As a child, I saw my grandmother take black tea and bread during Lent. She was a severe observer! The elders of the family said Lent was a time to give up comfort food. And so I remember going off things like chocolate, offering up my sweet tooth’s burning desire as a sacrifice to God.
Later, in my mid-teens, the idea was floated about doing something positive for Lent – like offering extra time to help my parents. Like others at that time, I was expected to attend morning Mass during the week. The Second Vatican Council had not yet taken place and evening Mass was unheard of.
Nowadays, the person of Jesus is offered to us at the beginning of Lent as he emerges from the wilderness and Satan’s tempting. “The kingdom of God is close at hand; repent and believe the good news”.
These were Jesus’ first words to the world – words overflowing with meaning and symbolism. They speak to us today, summing up the gospel and the whole Christian life. They summon all who hear them to arise from slumber, and listen.
JS Bach’s “Wachet Auf” (Sleepers Awake, the Voice is Calling) is one of his most mature and popular sacred Cantatas, and is capable of disposing us to be led by the Spirit that drove Jesus. Its varied movements help us pause and ponder Jesus being ‘tempted by Satan’, and ‘looked after by angels’.
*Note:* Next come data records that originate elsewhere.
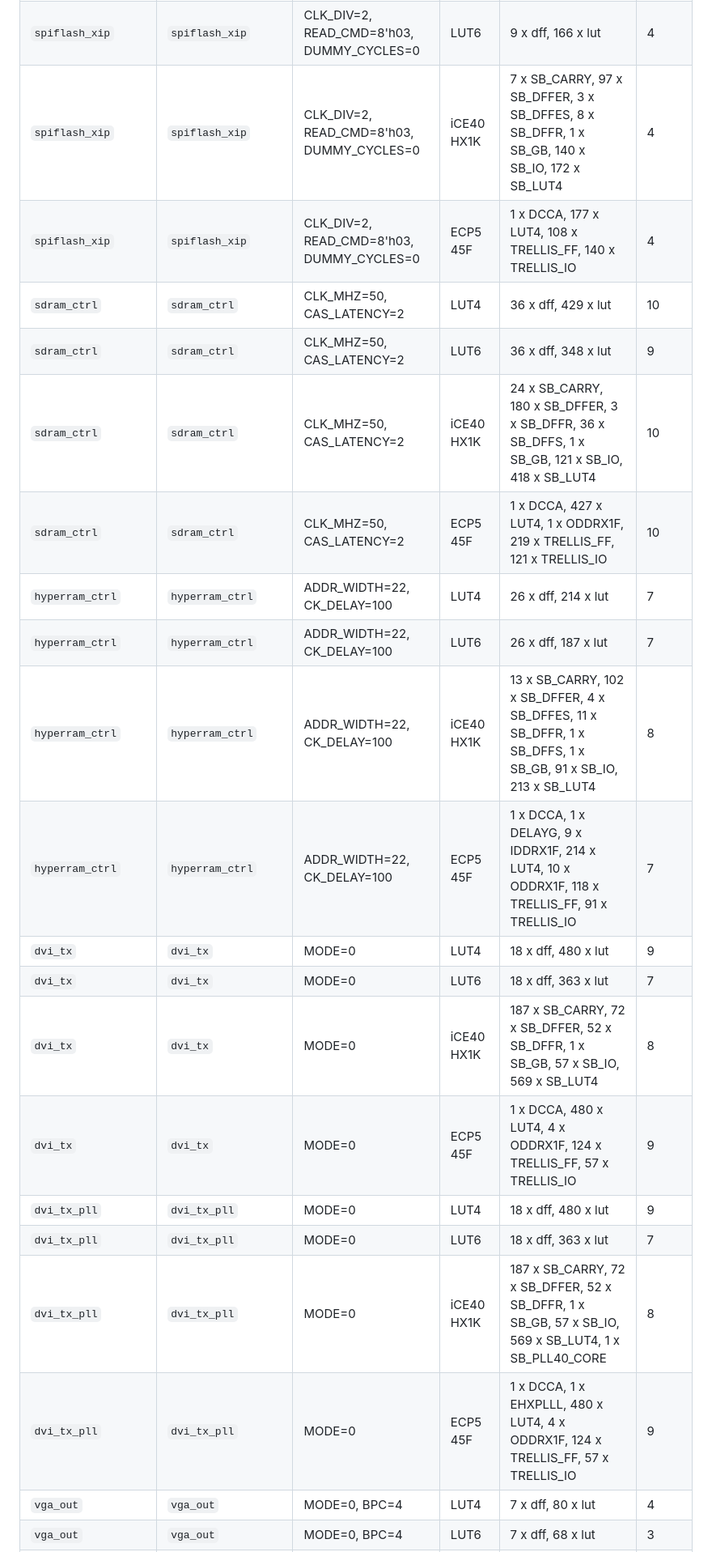
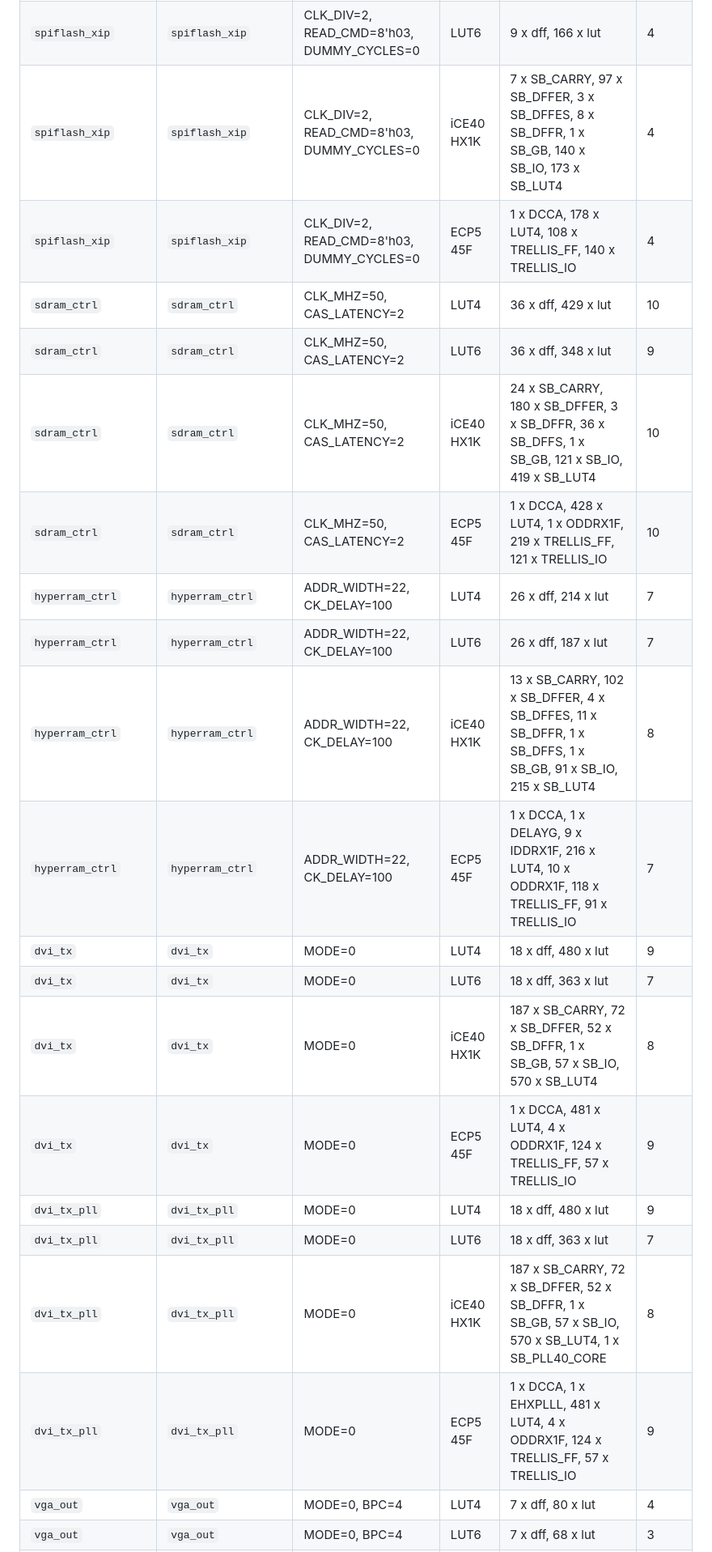
Before and after one commit to KarpelesLab/reticle, a Markdown page: docs/ip-library.md, the part around one of its changes. Shown at 81% size. Drawn GitHub-style.

```diff
--- a/docs/ip-library.md
+++ b/docs/ip-library.md
@@ -899,24 +899,24 @@ exactly what this table is for.
 | `eth_mac_rmii` | `eth_mac_rmii` | IFG_CYCLES=48 | ECP5 45F | 1 x DCCA, 305 x LUT4, 194 x TRELLIS_FF, 34 x TRELLIS_IO | 4 |
 | `spiflash_xip` | `spiflash_xip` | CLK_DIV=2, READ_CMD=8'h03, DUMMY_CYCLES=0 | LUT4 | 9 x dff, 177 x lut | 4 |
 | `spiflash_xip` | `spiflash_xip` | CLK_DIV=2, READ_CMD=8'h03, DUMMY_CYCLES=0 | LUT6 | 9 x dff, 166 x lut | 4 |
-| `spiflash_xip` | `spiflash_xip` | CLK_DIV=2, READ_CMD=8'h03, DUMMY_CYCLES=0 | iCE40 HX1K | 7 x SB_CARRY, 97 x SB_DFFER, 3 x SB_DFFES, 8 x SB_DFFR, 1 x SB_GB, 140 x SB_IO, 172 x SB_LUT4 | 4 |
-| `spiflash_xip` | `spiflash_xip` | CLK_DIV=2, READ_CMD=8'h03, DUMMY_CYCLES=0 | ECP5 45F | 1 x DCCA, 177 x LUT4, 108 x TRELLIS_FF, 140 x TRELLIS_IO | 4 |
+| `spiflash_xip` | `spiflash_xip` | CLK_DIV=2, READ_CMD=8'h03, DUMMY_CYCLES=0 | iCE40 HX1K | 7 x SB_CARRY, 97 x SB_DFFER, 3 x SB_DFFES, 8 x SB_DFFR, 1 x SB_GB, 140 x SB_IO, 173 x SB_LUT4 | 4 |
+| `spiflash_xip` | `spiflash_xip` | CLK_DIV=2, READ_CMD=8'h03, DUMMY_CYCLES=0 | ECP5 45F | 1 x DCCA, 178 x LUT4, 108 x TRELLIS_FF, 140 x TRELLIS_IO | 4 |
 | `sdram_ctrl` | `sdram_ctrl` | CLK_MHZ=50, CAS_LATENCY=2 | LUT4 | 36 x dff, 429 x lut | 10 |
 | `sdram_ctrl` | `sdram_ctrl` | CLK_MHZ=50, CAS_LATENCY=2 | LUT6 | 36 x dff, 348 x lut | 9 |
-| `sdram_ctrl` | `sdram_ctrl` | CLK_MHZ=50, CAS_LATENCY=2 | iCE40 HX1K | 24 x SB_CARRY, 180 x SB_DFFER, 3 x SB_DFFR, 36 x SB_DFFS, 1 x SB_GB, 121 x SB_IO, 418 x SB_LUT4 | 10 |
-| `sdram_ctrl` | `sdram_ctrl` | CLK_MHZ=50, CAS_LATENCY=2 | ECP5 45F | 1 x DCCA, 427 x LUT4, 1 x ODDRX1F, 219 x TRELLIS_FF, 121 x TRELLIS_IO | 10 |
+| `sdram_ctrl` | `sdram_ctrl` | CLK_MHZ=50, CAS_LATENCY=2 | iCE40 HX1K | 24 x SB_CARRY, 180 x SB_DFFER, 3 x SB_DFFR, 36 x SB_DFFS, 1 x SB_GB, 121 x SB_IO, 419 x SB_LUT4 | 10 |
+| `sdram_ctrl` | `sdram_ctrl` | CLK_MHZ=50, CAS_LATENCY=2 | ECP5 45F | 1 x DCCA, 428 x LUT4, 1 x ODDRX1F, 219 x TRELLIS_FF, 121 x TRELLIS_IO | 10 |
 | `hyperram_ctrl` | `hyperram_ctrl` | ADDR_WIDTH=22, CK_DELAY=100 | LUT4 | 26 x dff, 214 x lut | 7 |
 | `hyperram_ctrl` | `hyperram_ctrl` | ADDR_WIDTH=22, CK_DELAY=100 | LUT6 | 26 x dff, 187 x lut | 7 |
-| `hyperram_ctrl` | `hyperram_ctrl` | ADDR_WIDTH=22, CK_DELAY=100 | iCE40 HX1K | 13 x SB_CARRY, 102 x SB_DFFER, 4 x SB_DFFES, 11 x SB_DFFR, 1 x SB_DFFS, 1 x SB_GB, 91 x SB_IO, 213 x SB_LUT4 | 8 |
-| `hyperram_ctrl` | `hyperram_ctrl` | ADDR_WIDTH=22, CK_DELAY=100 | ECP5 45F | 1 x DCCA, 1 x DELAYG, 9 x IDDRX1F, 214 x LUT4, 10 x ODDRX1F, 118 x TRELLIS_FF, 91 x TRELLIS_IO | 7 |
+| `hyperram_ctrl` | `hyperram_ctrl` | ADDR_WIDTH=22, CK_DELAY=100 | iCE40 HX1K | 13 x SB_CARRY, 102 x SB_DFFER, 4 x SB_DFFES, 11 x SB_DFFR, 1 x SB_DFFS, 1 x SB_GB, 91 x SB_IO, 215 x SB_LUT4 | 8 |
+| `hyperram_ctrl` | `hyperram_ctrl` | ADDR_WIDTH=22, CK_DELAY=100 | ECP5 45F | 1 x DCCA, 1 x DELAYG, 9 x IDDRX1F, 216 x LUT4, 10 x ODDRX1F, 118 x TRELLIS_FF, 91 x TRELLIS_IO | 7 |
 | `dvi_tx` | `dvi_tx` | MODE=0 | LUT4 | 18 x dff, 480 x lut | 9 |
 | `dvi_tx` | `dvi_tx` | MODE=0 | LUT6 | 18 x dff, 363 x lut | 7 |
-| `dvi_tx` | `dvi_tx` | MODE=0 | iCE40 HX1K | 187 x SB_CARRY, 72 x SB_DFFER, 52 x SB_DFFR, 1 x SB_GB, 57 x SB_IO, 569 x SB_LUT4 | 8 |
-| `dvi_tx` | `dvi_tx` | MODE=0 | ECP5 45F | 1 x DCCA, 480 x LUT4, 4 x ODDRX1F, 124 x TRELLIS_FF, 57 x TRELLIS_IO | 9 |
+| `dvi_tx` | `dvi_tx` | MODE=0 | iCE40 HX1K | 187 x SB_CARRY, 72 x SB_DFFER, 52 x SB_DFFR, 1 x SB_GB, 57 x SB_IO, 570 x SB_LUT4 | 8 |
+| `dvi_tx` | `dvi_tx` | MODE=0 | ECP5 45F | 1 x DCCA, 481 x LUT4, 4 x ODDRX1F, 124 x TRELLIS_FF, 57 x TRELLIS_IO | 9 |
 | `dvi_tx_pll` | `dvi_tx_pll` | MODE=0 | LUT4 | 18 x dff, 480 x lut | 9 |
 | `dvi_tx_pll` | `dvi_tx_pll` | MODE=0 | LUT6 | 18 x dff, 363 x lut | 7 |
-| `dvi_tx_pll` | `dvi_tx_pll` | MODE=0 | iCE40 HX1K | 187 x SB_CARRY, 72 x SB_DFFER, 52 x SB_DFFR, 1 x SB_GB, 57 x SB_IO, 569 x SB_LUT4, 1 x SB_PLL40_CORE | 8 |
-| `dvi_tx_pll` | `dvi_tx_pll` | MODE=0 | ECP5 45F | 1 x DCCA, 1 x EHXPLLL, 480 x LUT4, 4 x ODDRX1F, 124 x TRELLIS_FF, 57 x TRELLIS_IO | 9 |
+| `dvi_tx_pll` | `dvi_tx_pll` | MODE=0 | iCE40 HX1K | 187 x SB_CARRY, 72 x SB_DFFER, 52 x SB_DFFR, 1 x SB_GB, 57 x SB_IO, 570 x SB_LUT4, 1 x SB_PLL40_CORE | 8 |
+| `dvi_tx_pll` | `dvi_tx_pll` | MODE=0 | ECP5 45F | 1 x DCCA, 1 x EHXPLLL, 481 x LUT4, 4 x ODDRX1F, 124 x TRELLIS_FF, 57 x TRELLIS_IO | 9 |
 | `vga_out` | `vga_out` | MODE=0, BPC=4 | LUT4 | 7 x dff, 80 x lut | 4 |
 | `vga_out` | `vga_out` | MODE=0, BPC=4 | LUT6 | 7 x dff, 68 x lut | 3 |
 | `vga_out` | `vga_out` | MODE=0, BPC=4 | iCE40 HX1K | 22 x SB_CARRY, 36 x SB_DFFER, 2 x SB_DFFES, 1 x SB_GB, 67 x SB_IO, 76 x SB_LUT4 | 3 |
```
Also changed, not shown: other parts of docs/ip-library.md (+18 -18 lines).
The Cantata can evoke in us an inner desert where we can listen quietly to the voice of God. It can enthuse us to clear away the debris that has accumulated within, and endow us with sharper ears to hear anew Jesus’ call to ‘repent and believe’.
Lent presents us with an annual opportunity to take stock of ourselves and to see, with cataract-free eyes, Jesus Christ and the kingdom he came to establish in our world.
Fr. QQ 2/14/2018